Work instructions: Please retype the records below exactly, leaving out any pictures.

Records provided START

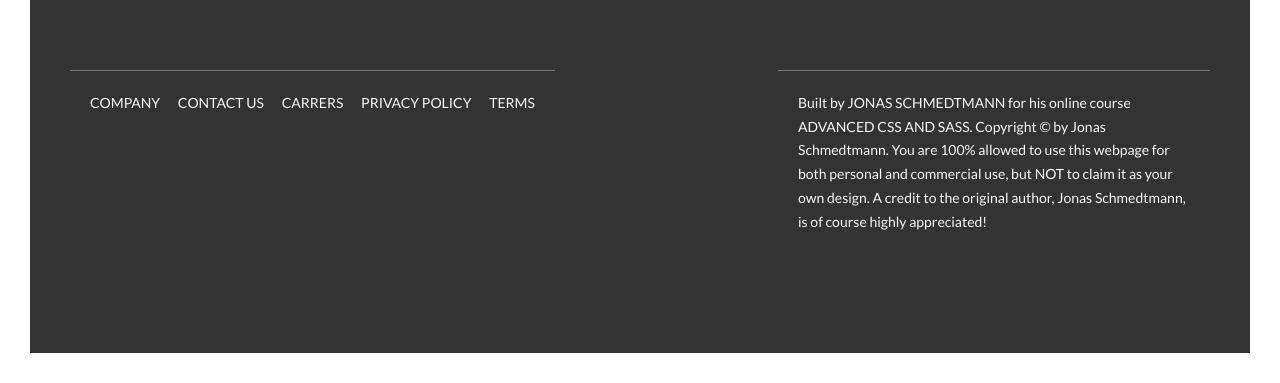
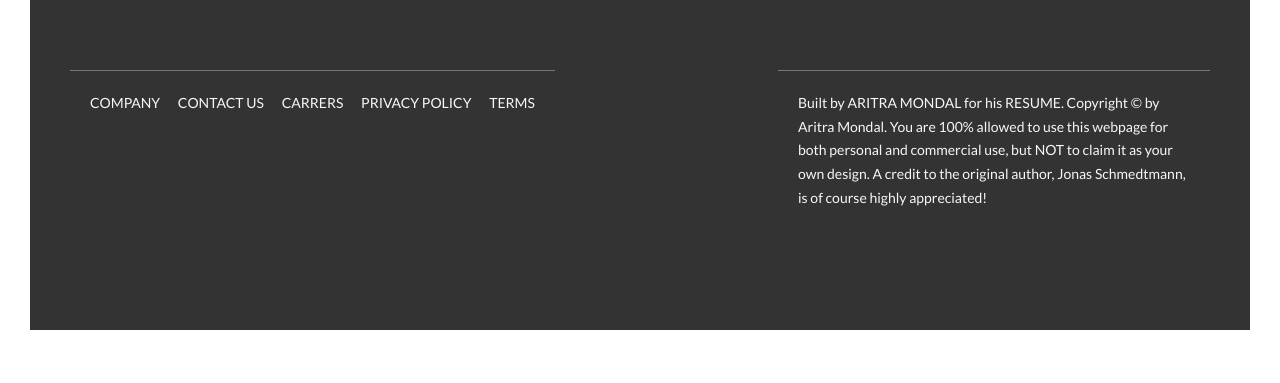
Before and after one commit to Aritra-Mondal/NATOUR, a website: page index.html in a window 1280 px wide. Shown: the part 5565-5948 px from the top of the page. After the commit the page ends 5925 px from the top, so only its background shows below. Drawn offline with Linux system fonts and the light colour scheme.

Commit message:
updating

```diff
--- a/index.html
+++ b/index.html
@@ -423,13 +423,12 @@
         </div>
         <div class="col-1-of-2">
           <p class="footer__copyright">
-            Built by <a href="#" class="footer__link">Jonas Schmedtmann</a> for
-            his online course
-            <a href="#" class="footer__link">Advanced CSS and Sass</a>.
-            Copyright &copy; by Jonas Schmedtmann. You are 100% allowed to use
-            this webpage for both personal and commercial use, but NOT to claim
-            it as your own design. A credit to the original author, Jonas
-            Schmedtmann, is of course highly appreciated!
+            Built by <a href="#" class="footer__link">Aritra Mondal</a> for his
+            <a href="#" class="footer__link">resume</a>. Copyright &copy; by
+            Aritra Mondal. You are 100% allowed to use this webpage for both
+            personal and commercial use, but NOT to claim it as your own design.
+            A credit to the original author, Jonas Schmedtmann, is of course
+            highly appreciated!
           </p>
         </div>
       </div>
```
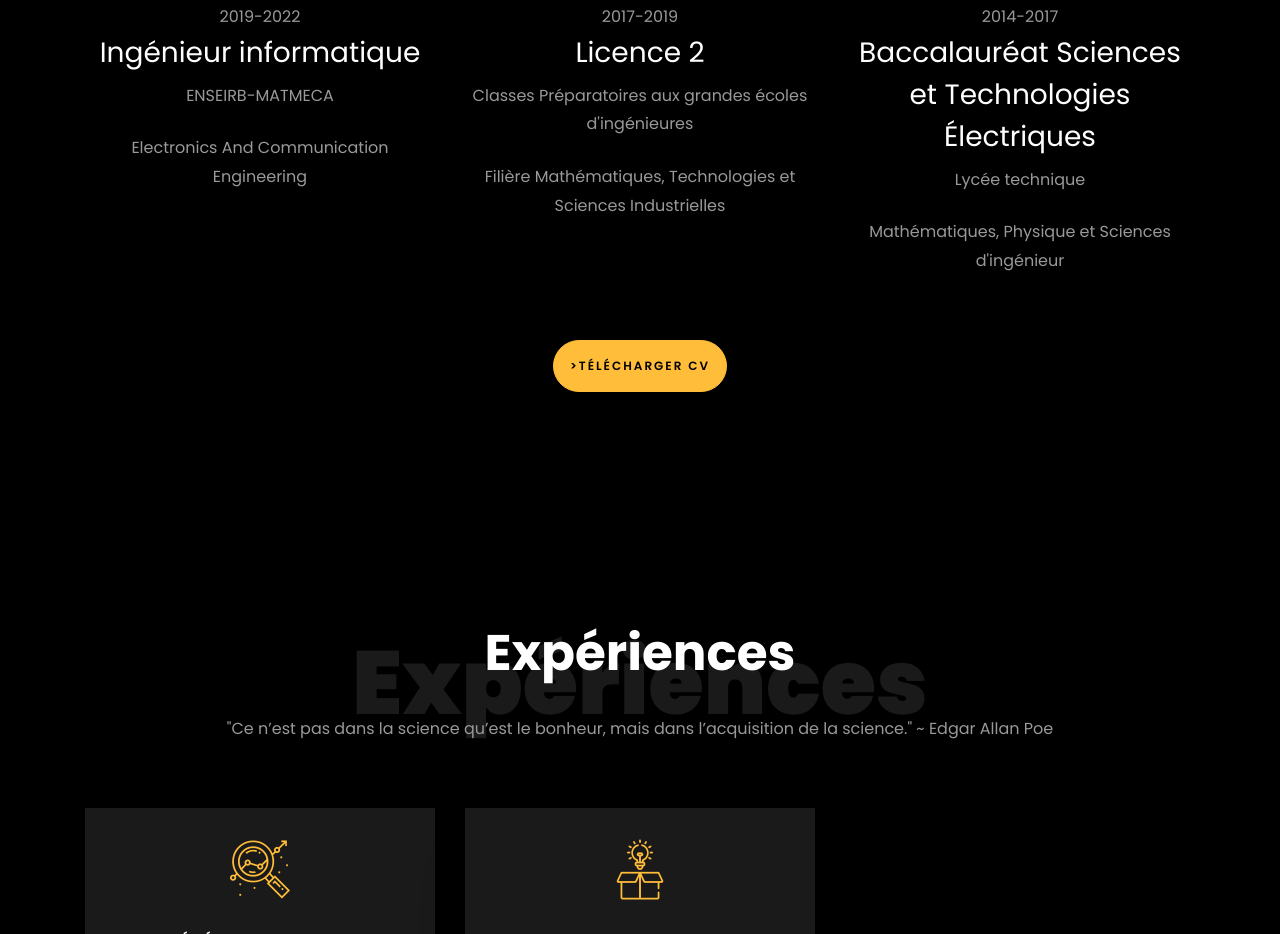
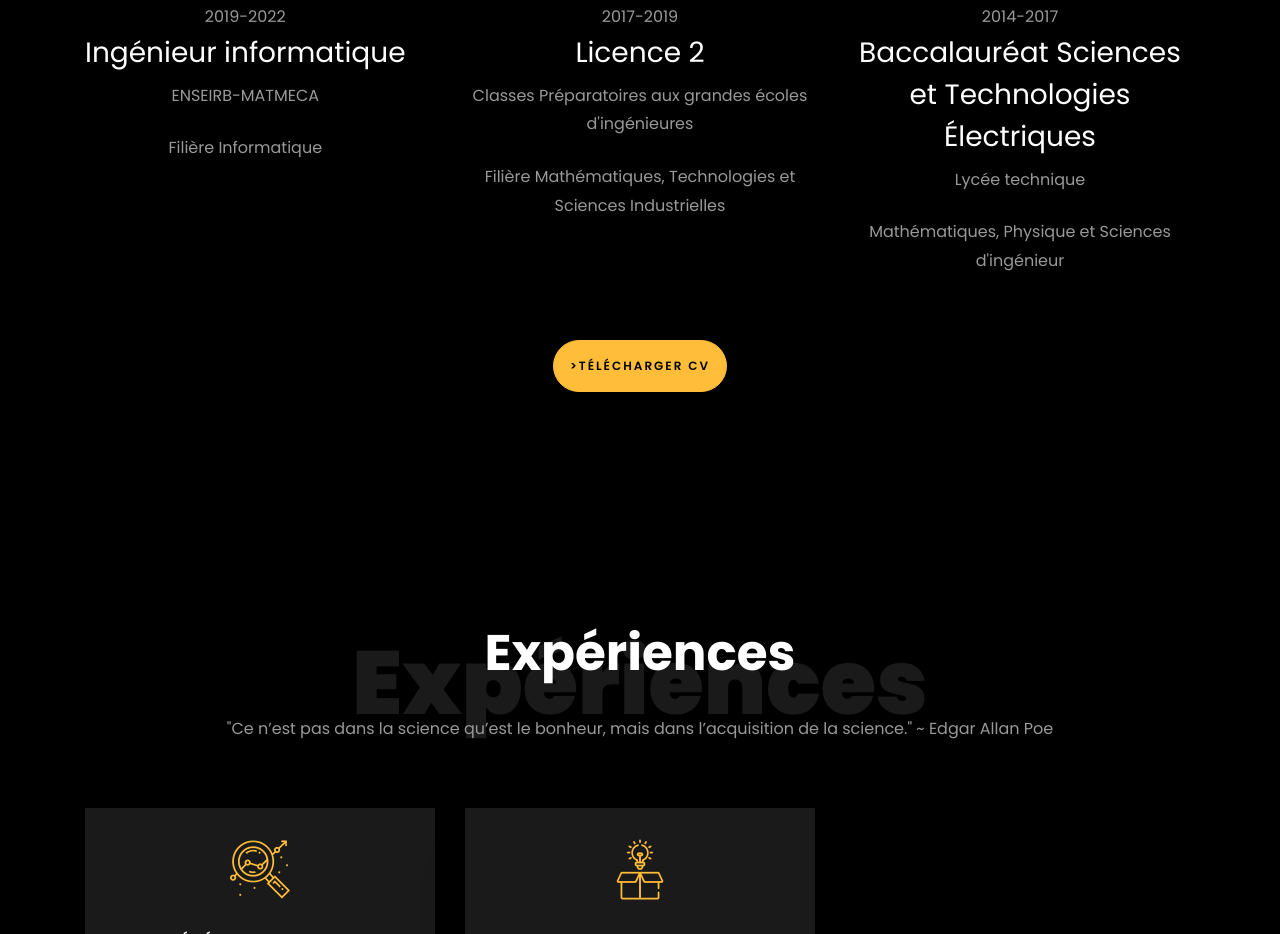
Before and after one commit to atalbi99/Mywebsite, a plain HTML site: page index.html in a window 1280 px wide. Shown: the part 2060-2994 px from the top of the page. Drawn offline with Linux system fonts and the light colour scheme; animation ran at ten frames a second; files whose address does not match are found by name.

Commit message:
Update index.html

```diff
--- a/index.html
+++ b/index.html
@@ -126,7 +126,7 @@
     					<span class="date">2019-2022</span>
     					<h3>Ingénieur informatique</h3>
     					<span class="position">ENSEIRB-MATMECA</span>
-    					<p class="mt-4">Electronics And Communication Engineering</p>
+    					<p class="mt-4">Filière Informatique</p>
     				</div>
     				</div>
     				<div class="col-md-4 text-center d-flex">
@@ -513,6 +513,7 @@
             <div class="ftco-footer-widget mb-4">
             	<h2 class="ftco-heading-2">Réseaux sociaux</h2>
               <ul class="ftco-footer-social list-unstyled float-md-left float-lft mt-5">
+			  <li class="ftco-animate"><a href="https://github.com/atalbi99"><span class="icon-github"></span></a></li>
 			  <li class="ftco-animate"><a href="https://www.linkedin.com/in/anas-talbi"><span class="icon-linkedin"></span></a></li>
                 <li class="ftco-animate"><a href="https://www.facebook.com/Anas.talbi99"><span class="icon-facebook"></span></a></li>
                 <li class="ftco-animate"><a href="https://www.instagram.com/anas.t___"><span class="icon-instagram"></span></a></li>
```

Records provided END

Solution:
Before and after one commit to Aritra-Mondal/NATOUR, a website: page index.html in a window 1280 px wide. Shown: the part 5565-5948 px from the top of the page. After the commit the page ends 5925 px from the top, so only its background shows below. Drawn offline with Linux system fonts and the light colour scheme.

Commit message:
updating

```diff
--- a/index.html
+++ b/index.html
@@ -423,13 +423,12 @@
         </div>
         <div class="col-1-of-2">
           <p class="footer__copyright">
-            Built by <a href="#" class="footer__link">Jonas Schmedtmann</a> for
-            his online course
-            <a href="#" class="footer__link">Advanced CSS and Sass</a>.
-            Copyright &copy; by Jonas Schmedtmann. You are 100% allowed to use
-            this webpage for both personal and commercial use, but NOT to claim
-            it as your own design. A credit to the original author, Jonas
-            Schmedtmann, is of course highly appreciated!
+            Built by <a href="#" class="footer__link">Aritra Mondal</a> for his
+            <a href="#" class="footer__link">resume</a>. Copyright &copy; by
+            Aritra Mondal. You are 100% allowed to use this webpage for both
+            personal and commercial use, but NOT to claim it as your own design.
+            A credit to the original author, Jonas Schmedtmann, is of course
+            highly appreciated!
           </p>
         </div>
       </div>
```
Before and after one commit to atalbi99/Mywebsite, a plain HTML site: page index.html in a window 1280 px wide. Shown: the part 2060-2994 px from the top of the page. Drawn offline with Linux system fonts and the light colour scheme; animation ran at ten frames a second; files whose address does not match are found by name.

Commit message:
Update index.html

```diff
--- a/index.html
+++ b/index.html
@@ -126,7 +126,7 @@
     					<span class="date">2019-2022</span>
     					<h3>Ingénieur informatique</h3>
     					<span class="position">ENSEIRB-MATMECA</span>
-    					<p class="mt-4">Electronics And Communication Engineering</p>
+    					<p class="mt-4">Filière Informatique</p>
     				</div>
     				</div>
     				<div class="col-md-4 text-center d-flex">
@@ -513,6 +513,7 @@
             <div class="ftco-footer-widget mb-4">
             	<h2 class="ftco-heading-2">Réseaux sociaux</h2>
               <ul class="ftco-footer-social list-unstyled float-md-left float-lft mt-5">
+			  <li class="ftco-animate"><a href="https://github.com/atalbi99"><span class="icon-github"></span></a></li>
 			  <li class="ftco-animate"><a href="https://www.linkedin.com/in/anas-talbi"><span class="icon-linkedin"></span></a></li>
                 <li class="ftco-animate"><a href="https://www.facebook.com/Anas.talbi99"><span class="icon-facebook"></span></a></li>
                 <li class="ftco-animate"><a href="https://www.instagram.com/anas.t___"><span class="icon-instagram"></span></a></li>
```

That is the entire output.